BEGIN DATA IN THIS EXERCISE
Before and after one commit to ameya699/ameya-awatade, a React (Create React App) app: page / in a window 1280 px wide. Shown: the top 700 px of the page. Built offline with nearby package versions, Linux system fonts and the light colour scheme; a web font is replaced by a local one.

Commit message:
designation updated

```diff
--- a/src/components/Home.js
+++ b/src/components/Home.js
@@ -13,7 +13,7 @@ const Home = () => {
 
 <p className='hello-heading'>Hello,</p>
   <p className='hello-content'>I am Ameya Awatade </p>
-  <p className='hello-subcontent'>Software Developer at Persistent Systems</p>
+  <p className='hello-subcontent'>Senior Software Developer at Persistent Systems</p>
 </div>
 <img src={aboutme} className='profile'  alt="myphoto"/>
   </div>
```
END DATA IN THIS EXERCISE
BEGIN DATA IN THIS EXERCISE
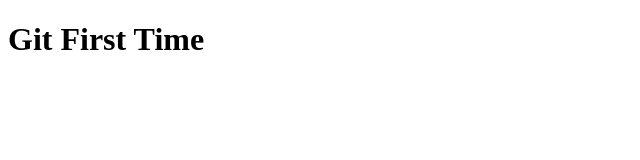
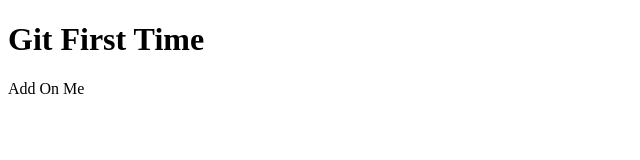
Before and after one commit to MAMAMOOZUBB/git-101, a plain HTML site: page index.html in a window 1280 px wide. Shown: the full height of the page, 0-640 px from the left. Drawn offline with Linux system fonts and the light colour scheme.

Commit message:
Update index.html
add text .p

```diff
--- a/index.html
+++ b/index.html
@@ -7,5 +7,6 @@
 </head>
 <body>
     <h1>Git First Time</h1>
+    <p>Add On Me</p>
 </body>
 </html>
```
END DATA IN THIS EXERCISE
BEGIN DATA IN THIS EXERCISE
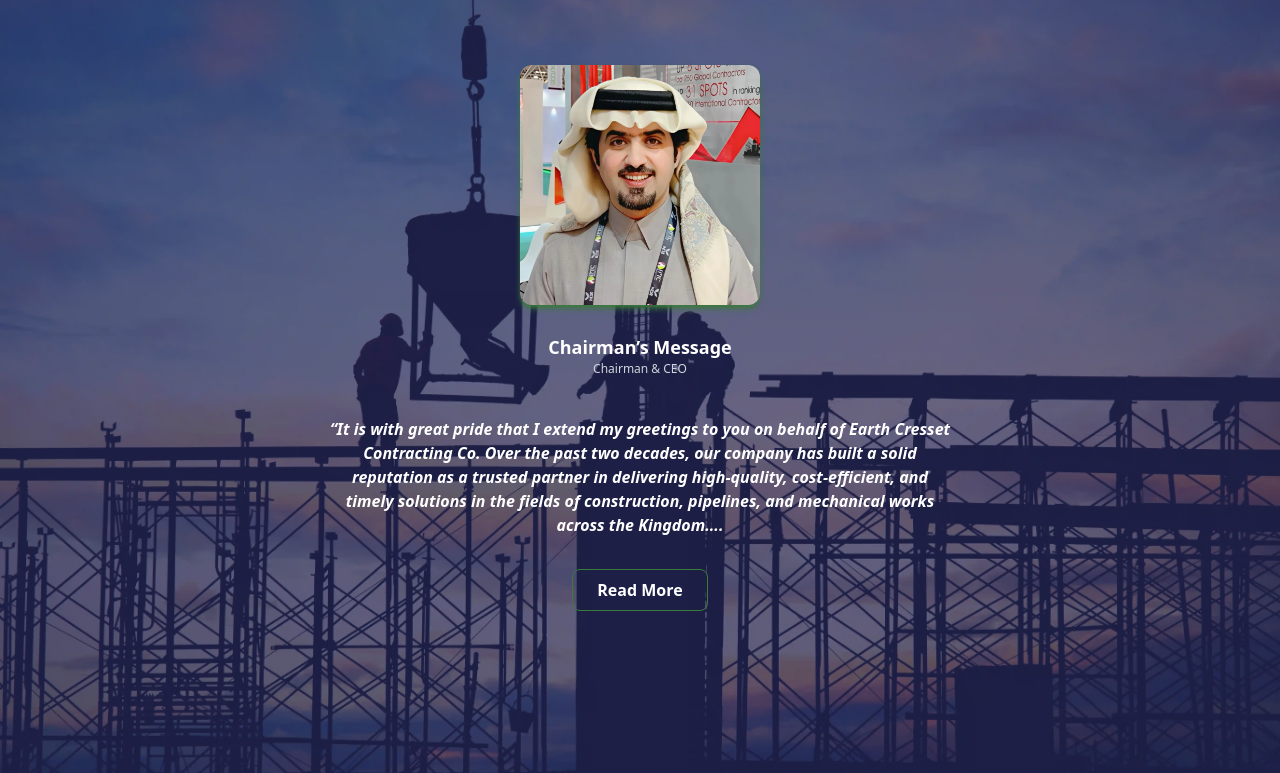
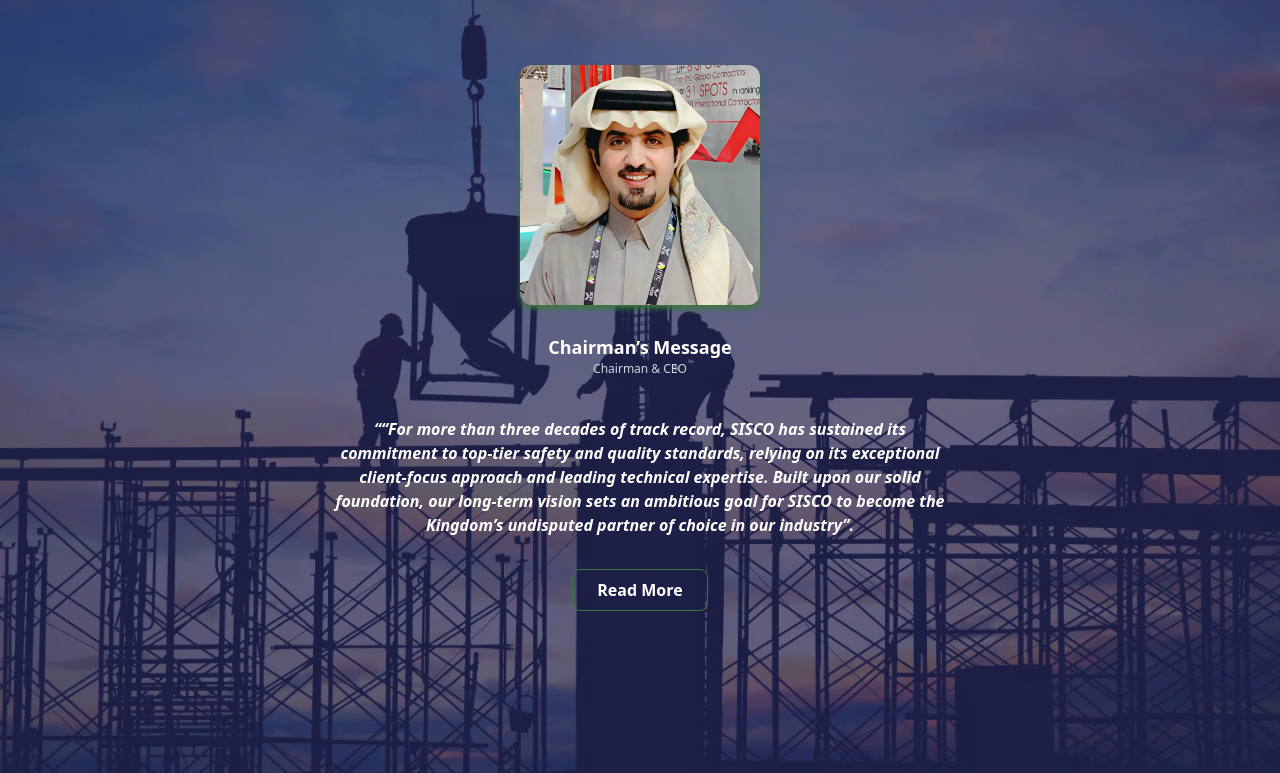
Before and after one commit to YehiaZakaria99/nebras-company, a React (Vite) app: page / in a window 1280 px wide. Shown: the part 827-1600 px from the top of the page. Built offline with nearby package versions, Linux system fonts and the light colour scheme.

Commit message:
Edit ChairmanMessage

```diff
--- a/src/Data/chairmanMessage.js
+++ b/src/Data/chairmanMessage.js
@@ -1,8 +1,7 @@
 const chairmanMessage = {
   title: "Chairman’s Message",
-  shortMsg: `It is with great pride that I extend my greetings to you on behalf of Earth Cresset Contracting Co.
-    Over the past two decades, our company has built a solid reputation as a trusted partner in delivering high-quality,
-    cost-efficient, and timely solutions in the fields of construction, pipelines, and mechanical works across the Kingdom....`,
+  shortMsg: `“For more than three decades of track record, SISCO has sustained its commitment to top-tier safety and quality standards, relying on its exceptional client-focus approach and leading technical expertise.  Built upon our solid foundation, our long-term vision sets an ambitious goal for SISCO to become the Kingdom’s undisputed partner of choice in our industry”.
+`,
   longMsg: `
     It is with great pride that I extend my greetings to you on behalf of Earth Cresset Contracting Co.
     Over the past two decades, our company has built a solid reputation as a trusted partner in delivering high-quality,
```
END DATA IN THIS EXERCISE
## WORK INSTRUCTIONS
Look through the data above. Find each line with the string "hello" and copy it.

## RESPONSE BELOW
 <p className='hello-heading'>Hello,</p>
   <p className='hello-content'>I am Ameya Awatade </p>
-  <p className='hello-subcontent'>Software Developer at Persistent Systems</p>
+  <p className='hello-subcontent'>Senior Software Developer at Persistent Systems</p>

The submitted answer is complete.